Thirteen Secretaries of State led by Colorado Secretary of State Jena Griswold filed an amicus brief with the United States Supreme Court in Moore v. Harper, a case that will have the court considering the “independent state legislature” theory.
The Supreme Court will hear oral arguments in Moore v. Harper in December, a case brought forth after the Republican-controlled North Carolina Legislature adopted a new congressional voting map based on 2020 Census results. A group of Democratic voters and nonprofit organizations alleged the map was a partisan gerrymander that violated the state constitution and challenged it in court, according to Ballotpedia.Read More
Suspended Vermont Student and Coach Father Sue School District for Retaliating After Complaint About Biological Male in Girls’ Locker Room
A Vermont high school volleyball player who was suspended from school and her father, the team’s coach, who was suspended from his job, are suing the school district for retaliating against them following their complaint about the policy that allows biological males in the girls’ team locker room.
Blake Allen, 14, a student at Randolph Union Middle School, and her father, Travis Allen, who coaches his daughter’s volleyball team, spoke out against a biological male, claiming to be female, being allowed in the girls’ team locker room while they were changing.

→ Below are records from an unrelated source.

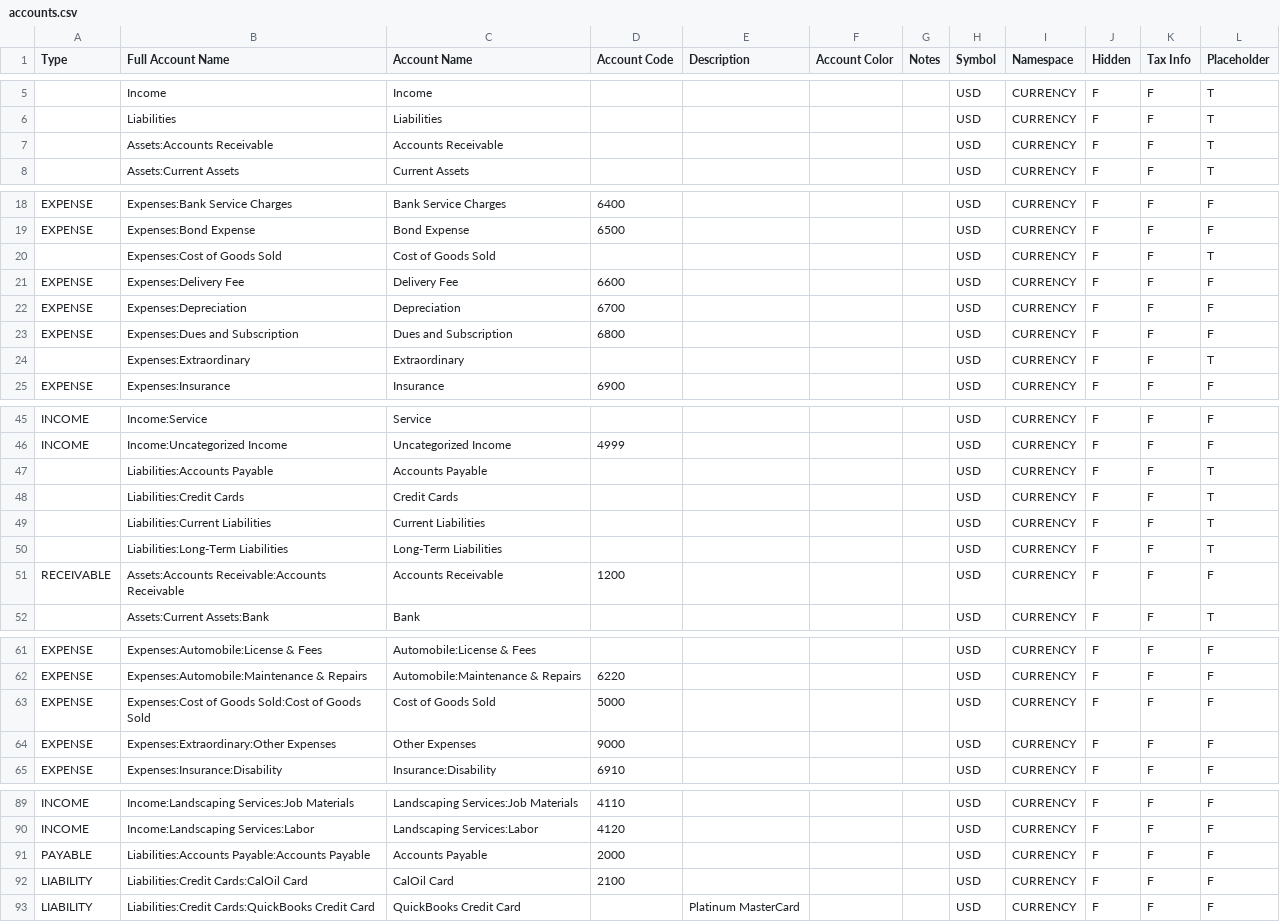
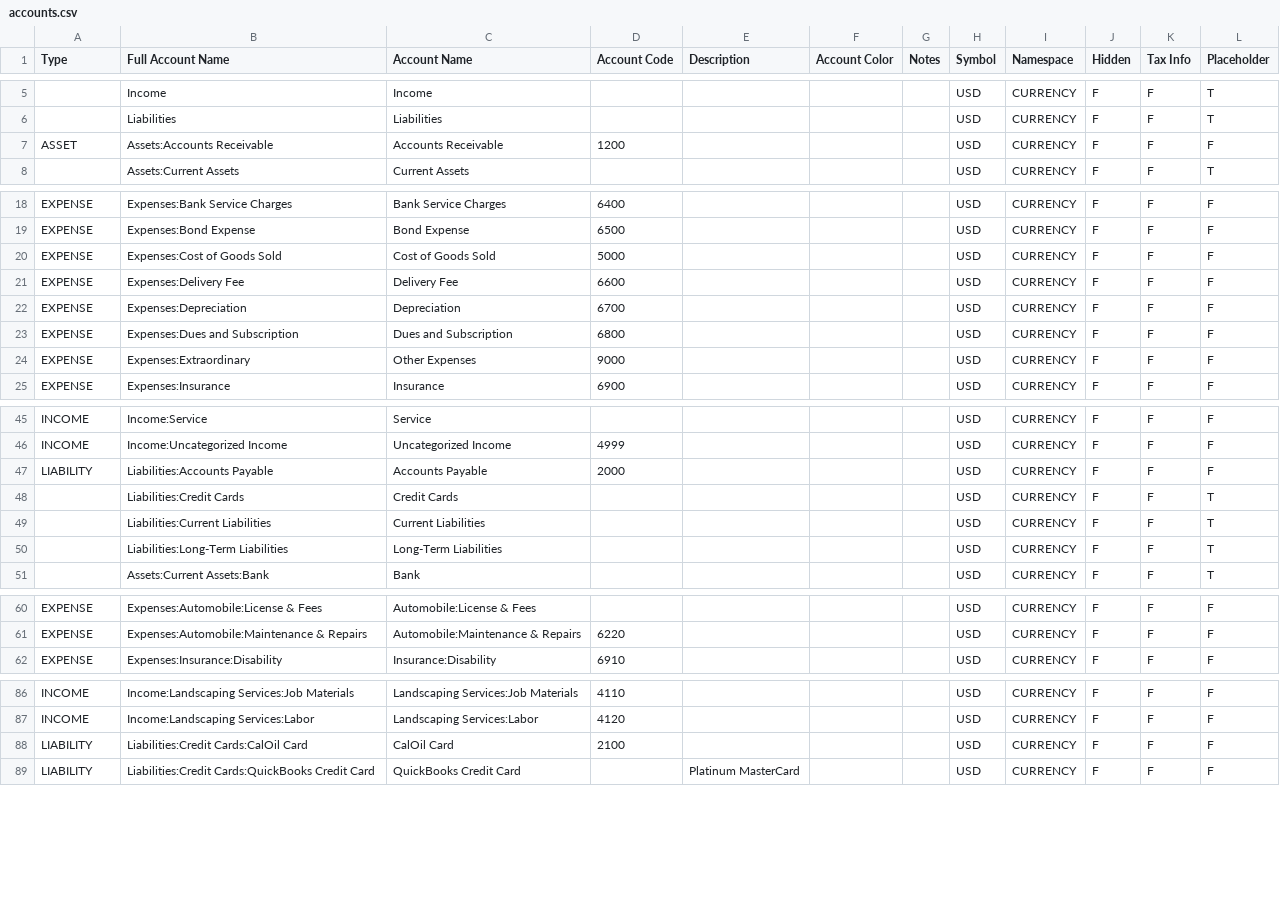
Before and after one commit to Pewejekubam/qbd-to-gnucash, a CSV file: output/accounts.csv, drawn as a sheet; only a part is shown, gaps mark what is left out; the diff names each change by its address in the sheet, - before the commit and + after, or states it on an @@ line.

Commit message:
20250512150716 - Probably the last commit for this version of the project.  Too many bugs, too complex, and too much wasted time debugging.  This commit contains the final piece of work, the PRD 2.2 which will spec this project into a new codebase.  It was a good learning experience.  Farewell.

```diff
--- a/output/accounts.csv
+++ b/output/accounts.csv
-A7 (Type): (empty)
+A7 (Type): ASSET
-D7 (Account Code): (empty)
+D7 (Account Code): 1200
-L7 (Placeholder): T
+L7 (Placeholder): F
-A20 (Type): (empty)
+A20 (Type): EXPENSE
-D20 (Account Code): (empty)
+D20 (Account Code): 5000
-L20 (Placeholder): T
+L20 (Placeholder): F
-A24 (Type): (empty)
+A24 (Type): EXPENSE
-C24 (Account Name): Extraordinary
+C24 (Account Name): Other Expenses
-D24 (Account Code): (empty)
+D24 (Account Code): 9000
-L24 (Placeholder): T
+L24 (Placeholder): F
-A47 (Type): (empty)
+A47 (Type): LIABILITY
-D47 (Account Code): (empty)
+D47 (Account Code): 2000
-L47 (Placeholder): T
+L47 (Placeholder): F
-row 51: RECEIVABLE | Assets:Accounts Receivable:Accounts Receivable | Accounts Receivable | 1200 |  |  |  | USD | CURRENCY | F | F | F
-row 63: EXPENSE | Expenses:Cost of Goods Sold:Cost of Goods Sold | Cost of Goods Sold | 5000 |  |  |  | USD | CURRENCY | F | F | F
-row 64: EXPENSE | Expenses:Extraordinary:Other Expenses | Other Expenses | 9000 |  |  |  | USD | CURRENCY | F | F | F
-row 91: PAYABLE | Liabilities:Accounts Payable:Accounts Payable | Accounts Payable | 2000 |  |  |  | USD | CURRENCY | F | F | F
```
Also changed, not shown: 8 other files.
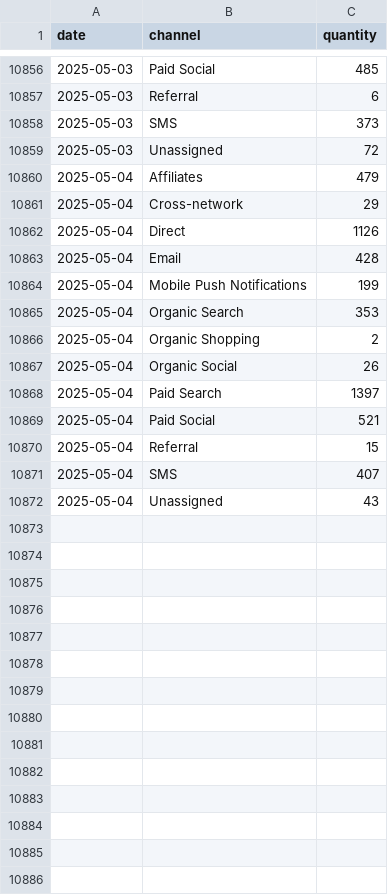
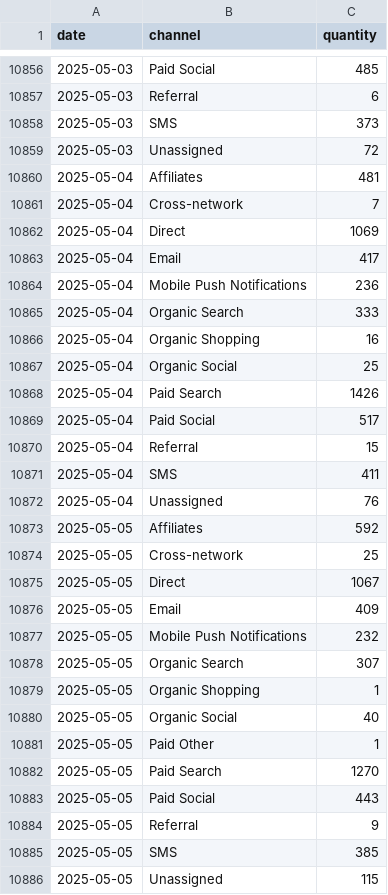
Before and after one commit to EdwardKing1701/tr_ecom_dbt, a CSV file: seeds/load/daily/ga_items.csv, drawn as a sheet; only a part is shown, gaps mark what is left out.

```diff
--- a/seeds/load/daily/ga_items.csv
+++ b/seeds/load/daily/ga_items.csv
@@ -10859,14 +10859,28 @@
 2025-05-03,Unassigned,72
-2025-05-04,Affiliates,479
-2025-05-04,Cross-network,29
-2025-05-04,Direct,1126
-2025-05-04,Email,428
-2025-05-04,Mobile Push Notifications,199
-2025-05-04,Organic Search,353
-2025-05-04,Organic Shopping,2
-2025-05-04,Organic Social,26
-2025-05-04,Paid Search,1397
-2025-05-04,Paid Social,521
+2025-05-04,Affiliates,481
+2025-05-04,Cross-network,7
+2025-05-04,Direct,1069
+2025-05-04,Email,417
+2025-05-04,Mobile Push Notifications,236
+2025-05-04,Organic Search,333
+2025-05-04,Organic Shopping,16
+2025-05-04,Organic Social,25
+2025-05-04,Paid Search,1426
+2025-05-04,Paid Social,517
 2025-05-04,Referral,15
-2025-05-04,SMS,407
-2025-05-04,Unassigned,43
+2025-05-04,SMS,411
+2025-05-04,Unassigned,76
+2025-05-05,Affiliates,592
+2025-05-05,Cross-network,25
+2025-05-05,Direct,1067
+2025-05-05,Email,409
+2025-05-05,Mobile Push Notifications,232
+2025-05-05,Organic Search,307
+2025-05-05,Organic Shopping,1
+2025-05-05,Organic Social,40
+2025-05-05,Paid Other,1
+2025-05-05,Paid Search,1270
+2025-05-05,Paid Social,443
+2025-05-05,Referral,9
+2025-05-05,SMS,385
+2025-05-05,Unassigned,115
```
Also changed, not shown: seeds/load/daily/ga_channels.csv, seeds/load/daily/ga_hourly.csv, 4 other files.
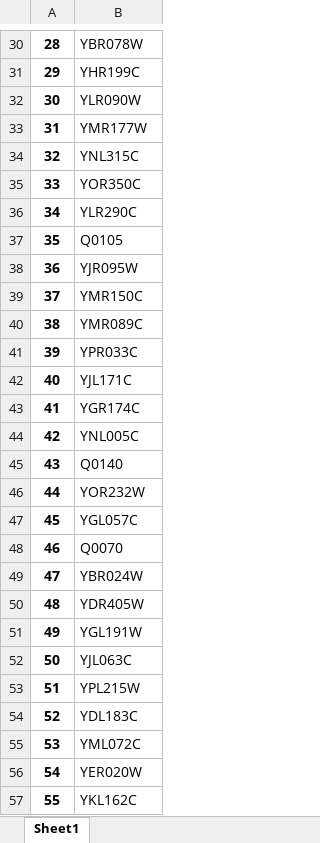
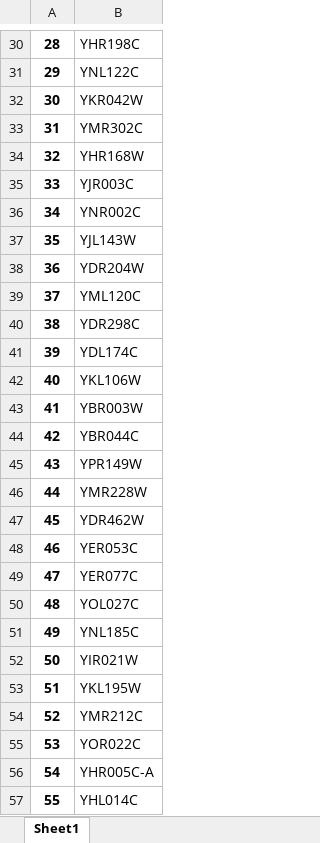
Before and after one commit to hongzhonglu/large_scale_yeast_proteomics_analysis, an Excel workbook: data/sce_compartment_curation/mitochondrial_inner_membrane_annotations_manual_v3.xlsx, sheet Sheet1, drawn as a sheet; only a part is shown, gaps mark what is left out; values as stored, in another font and other column widths than the file's, no borders; the diff covers the shown part only; the diff names each change by its address in the sheet, - before the commit and + after, or states it on an @@ line.

```diff
--- a/data/sce_compartment_curation/mitochondrial_inner_membrane_annotations_manual_v3.xlsx (sheet Sheet1)
+++ b/data/sce_compartment_curation/mitochondrial_inner_membrane_annotations_manual_v3.xlsx (sheet Sheet1)
-B30: YBR078W
+B30: YHR198C
-B31: YHR199C
+B31: YNL122C
-B32: YLR090W
+B32: YKR042W
-B33: YMR177W
+B33: YMR302C
-B34: YNL315C
+B34: YHR168W
-B35: YOR350C
+B35: YJR003C
-B36: YLR290C
+B36: YNR002C
-B37: Q0105
+B37: YJL143W
-B38: YJR095W
+B38: YDR204W
-B39: YMR150C
+B39: YML120C
-B40: YMR089C
+B40: YDR298C
-B41: YPR033C
+B41: YDL174C
-B42: YJL171C
+B42: YKL106W
-B43: YGR174C
+B43: YBR003W
-B44: YNL005C
+B44: YBR044C
-B45: Q0140
+B45: YPR149W
-B46: YOR232W
+B46: YMR228W
-B47: YGL057C
+B47: YDR462W
-B48: Q0070
+B48: YER053C
-B49: YBR024W
+B49: YER077C
-B50: YDR405W
+B50: YOL027C
-B51: YGL191W
+B51: YNL185C
-B52: YJL063C
+B52: YIR021W
-B53: YPL215W
+B53: YKL195W
-B54: YDL183C
+B54: YMR212C
-B55: YML072C
+B55: YOR022C
-B56: YER020W
+B56: YHR005C-A
-B57: YKL162C
+B57: YHL014C
```
Also changed, not shown: 398 edited cells elsewhere in this sheet, data/sce_compartment_curation/mitochondrial_intermembrane_space_annotations_manual_v3.xlsx, data/sce_compartment_curation/mitochondrial_matrix_annotations_manual_v3.xlsx, 15 other files.
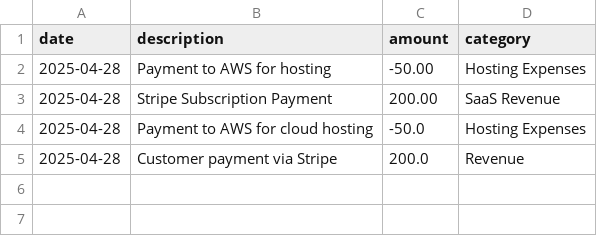
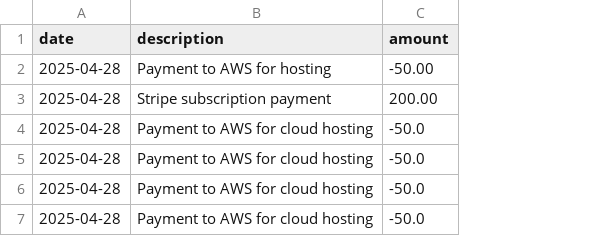
Before and after one commit to jdpahl122/bookkeeper_agent, a CSV file: example/transactions.csv, drawn as a sheet; removed rows and columns are numbered as before the commit, all else as after; the diff names each change by its address in the sheet, - before the commit and + after, or states it on an @@ line.

```diff
--- a/example/transactions.csv
+++ b/example/transactions.csv
-column D (category), rows 2-5: Hosting Expenses | SaaS Revenue | Hosting Expenses | Revenue
-B3 (description): Stripe Subscription Payment
+B3 (description): Stripe subscription payment
-B5 (description): Customer payment via Stripe
+B5 (description): Payment to AWS for cloud hosting
-C5 (amount): 200.0
+C5 (amount): -50.0
+row 6: 2025-04-28 | Payment to AWS for cloud hosting | -50.0
+row 7: 2025-04-28 | Payment to AWS for cloud hosting | -50.0
```
Also changed, not shown: 6 other files.
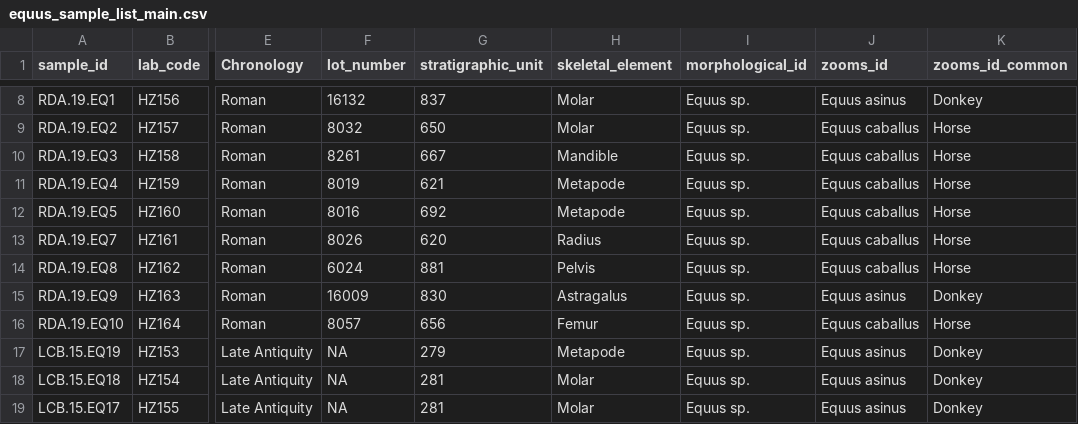
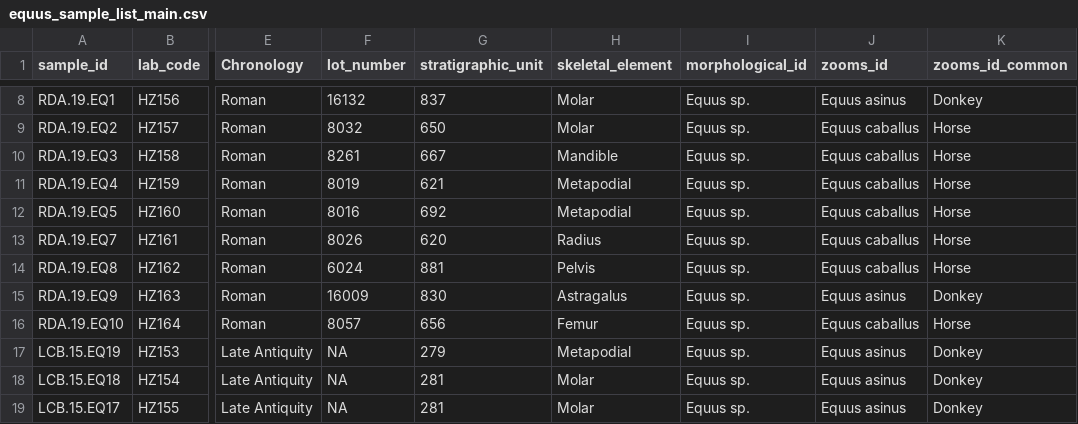
Before and after one commit to sarcastic-scientist/horse_donkey_collagen_marker, a CSV file: data/equus_sample_list_main.csv, drawn as a sheet; only a part is shown, gaps mark what is left out; the diff names each change by its address in the sheet, - before the commit and + after, or states it on an @@ line.

```diff
--- a/data/equus_sample_list_main.csv
+++ b/data/equus_sample_list_main.csv
-H11:H12 (skeletal_element): Metapode
+H11:H12 (skeletal_element): Metapodial
-H17 (skeletal_element): Metapode
+H17 (skeletal_element): Metapodial
```
Also changed, not shown: 8 other files.
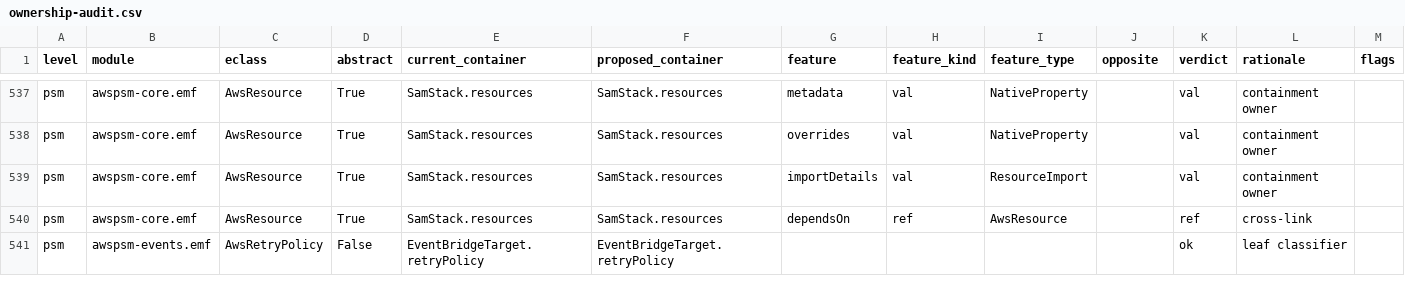
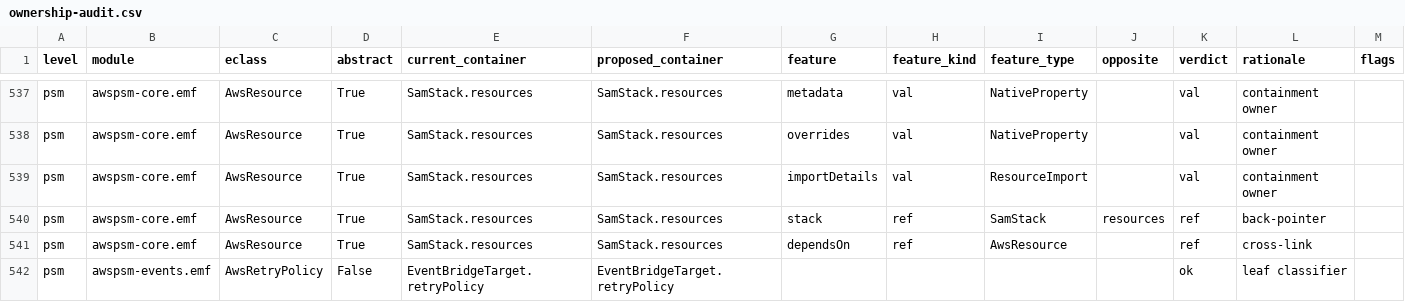
Before and after one commit to mehdieidi/modriss, a CSV file: mde/metamodels/ownership-audit.csv, drawn as a sheet; only a part is shown, gaps mark what is left out.

Commit message:
feat(metamodel): enhance ownership conventions and update audit for AwsResource stack references

```diff
--- a/mde/metamodels/ownership-audit.csv
+++ b/mde/metamodels/ownership-audit.csv
@@ -539,2 +539,3 @@ psm,awspsm-core.emf,AwsResource,True,SamStack.resources,SamStack.resources,overr
 psm,awspsm-core.emf,AwsResource,True,SamStack.resources,SamStack.resources,importDetails,val,ResourceImport,,val,containment owner,
+psm,awspsm-core.emf,AwsResource,True,SamStack.resources,SamStack.resources,stack,ref,SamStack,resources,ref,back-pointer,
 psm,awspsm-core.emf,AwsResource,True,SamStack.resources,SamStack.resources,dependsOn,ref,AwsResource,,ref,cross-link,
```
Also changed, not shown: 2 other files.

Now, the family is suing the school district after Blake was suspended and Travis was fired from his job, asserting the district retaliated against them, the Daily Signal reported Thursday.Read More
Vermont High School Girls Volleyball Team Banned from Locker Room After Objecting to Trans Player’s Presence
The Randolph Union High School girls’ volleyball team in Vermont was reportedly banned from its locker room after some girls on the team objected to the presence of a biological male, who claims to be female, while the girls were changing clothes.
School officials, WCAX-TV reported, banned the girls from their locker room because Vermont’s policy states transgender athletes can participate on sports teams and use the private facilities consistent with their chosen gender.Read More
Vermont Poised to Become First State to Guarantee Right to Abortion in its Constitution
With support from its Republican governor, Vermont is on a course to become the first state in the nation to guarantee a right to abortion and contraception in its constitution.
The Vermont House voted 107-41 for Proposition 5, a proposed amendment that would guarantee sexual and reproductive freedoms to Vermonters once it is placed on the ballot and voters give their support in November.Read More
State Attorney Generals Launch Investigation into Instagram’s Effects on Kids
A bipartisan coalition of state attorneys general launched a probe into Instagram on Thursday to examine whether the company violated state-level consumer protection laws.
The states are investigating whether Meta (formerly known as Facebook), which owns Instagram, promoted the image-sharing platform “to children and young adults” despite being aware of its negative effects, according to statements from the attorneys general. The probe cites internal Facebook communications and research leaked by former Facebook employee Frances Haugen and published by The Wall Street Journal showing Meta was aware that use of Instagram could contribute to body image and mental health issues among teens.
“When social media platforms treat our children as mere commodities to manipulate for longer screen time engagement and data extraction, it becomes imperative for state attorneys general to engage our investigative authority under our consumer protection laws,” Republican Nebraska Attorney General Doug Peterson said in a statement.Read More
Patrick Leahy, Vermont Senator Since 1975, Announces Retirement
Vermont Democratic Sen. Patrick Leahy announced his retirement Monday morning in his home state.
Leahy, 81, was first elected in 1975 and is in his eighth term. He is the president pro tempore of the Senate, making him third in the line of presidential succession after Vice President Kamala Harris and House Speaker Nancy Pelosi, and he is the chamber’s longest-serving member.Read More